*Dataset*.
§

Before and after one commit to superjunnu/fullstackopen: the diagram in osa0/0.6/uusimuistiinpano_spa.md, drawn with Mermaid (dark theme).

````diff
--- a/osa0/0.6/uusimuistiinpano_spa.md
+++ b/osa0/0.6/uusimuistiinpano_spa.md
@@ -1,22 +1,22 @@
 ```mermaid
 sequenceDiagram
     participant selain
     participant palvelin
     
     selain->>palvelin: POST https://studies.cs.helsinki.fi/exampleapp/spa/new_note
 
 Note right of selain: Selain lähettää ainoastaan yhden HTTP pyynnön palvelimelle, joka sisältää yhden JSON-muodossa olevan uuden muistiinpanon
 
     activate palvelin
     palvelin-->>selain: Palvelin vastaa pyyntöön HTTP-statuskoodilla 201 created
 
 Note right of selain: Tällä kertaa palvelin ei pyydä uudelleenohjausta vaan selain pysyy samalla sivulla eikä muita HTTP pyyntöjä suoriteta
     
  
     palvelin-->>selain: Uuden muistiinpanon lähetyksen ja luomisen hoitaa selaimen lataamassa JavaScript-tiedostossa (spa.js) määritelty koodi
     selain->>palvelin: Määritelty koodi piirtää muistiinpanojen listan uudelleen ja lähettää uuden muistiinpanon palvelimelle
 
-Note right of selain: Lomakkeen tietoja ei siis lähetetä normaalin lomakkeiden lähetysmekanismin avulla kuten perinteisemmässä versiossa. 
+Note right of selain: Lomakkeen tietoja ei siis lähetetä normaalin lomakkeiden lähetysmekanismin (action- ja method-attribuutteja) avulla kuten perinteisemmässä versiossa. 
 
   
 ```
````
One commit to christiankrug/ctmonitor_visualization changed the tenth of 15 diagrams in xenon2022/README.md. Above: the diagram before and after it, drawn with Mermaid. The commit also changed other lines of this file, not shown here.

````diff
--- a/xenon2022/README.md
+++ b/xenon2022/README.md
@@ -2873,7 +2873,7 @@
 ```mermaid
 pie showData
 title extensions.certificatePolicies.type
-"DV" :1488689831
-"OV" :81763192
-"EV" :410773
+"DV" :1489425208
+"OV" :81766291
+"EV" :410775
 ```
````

§

*Aim of the exercise*. Return the full listing. Leave every word as it stands.

*Answer space*.
Before and after one commit to superjunnu/fullstackopen: the diagram in osa0/0.6/uusimuistiinpano_spa.md, drawn with Mermaid (dark theme).

````diff
--- a/osa0/0.6/uusimuistiinpano_spa.md
+++ b/osa0/0.6/uusimuistiinpano_spa.md
@@ -1,22 +1,22 @@
 ```mermaid
 sequenceDiagram
     participant selain
     participant palvelin
     
     selain->>palvelin: POST https://studies.cs.helsinki.fi/exampleapp/spa/new_note
 
 Note right of selain: Selain lähettää ainoastaan yhden HTTP pyynnön palvelimelle, joka sisältää yhden JSON-muodossa olevan uuden muistiinpanon
 
     activate palvelin
     palvelin-->>selain: Palvelin vastaa pyyntöön HTTP-statuskoodilla 201 created
 
 Note right of selain: Tällä kertaa palvelin ei pyydä uudelleenohjausta vaan selain pysyy samalla sivulla eikä muita HTTP pyyntöjä suoriteta
     
  
     palvelin-->>selain: Uuden muistiinpanon lähetyksen ja luomisen hoitaa selaimen lataamassa JavaScript-tiedostossa (spa.js) määritelty koodi
     selain->>palvelin: Määritelty koodi piirtää muistiinpanojen listan uudelleen ja lähettää uuden muistiinpanon palvelimelle
 
-Note right of selain: Lomakkeen tietoja ei siis lähetetä normaalin lomakkeiden lähetysmekanismin avulla kuten perinteisemmässä versiossa. 
+Note right of selain: Lomakkeen tietoja ei siis lähetetä normaalin lomakkeiden lähetysmekanismin (action- ja method-attribuutteja) avulla kuten perinteisemmässä versiossa. 
 
   
 ```
````
One commit to christiankrug/ctmonitor_visualization changed the tenth of 15 diagrams in xenon2022/README.md. Above: the diagram before and after it, drawn with Mermaid. The commit also changed other lines of this file, not shown here.

````diff
--- a/xenon2022/README.md
+++ b/xenon2022/README.md
@@ -2873,7 +2873,7 @@
 ```mermaid
 pie showData
 title extensions.certificatePolicies.type
-"DV" :1488689831
-"OV" :81763192
-"EV" :410773
+"DV" :1489425208
+"OV" :81766291
+"EV" :410775
 ```
````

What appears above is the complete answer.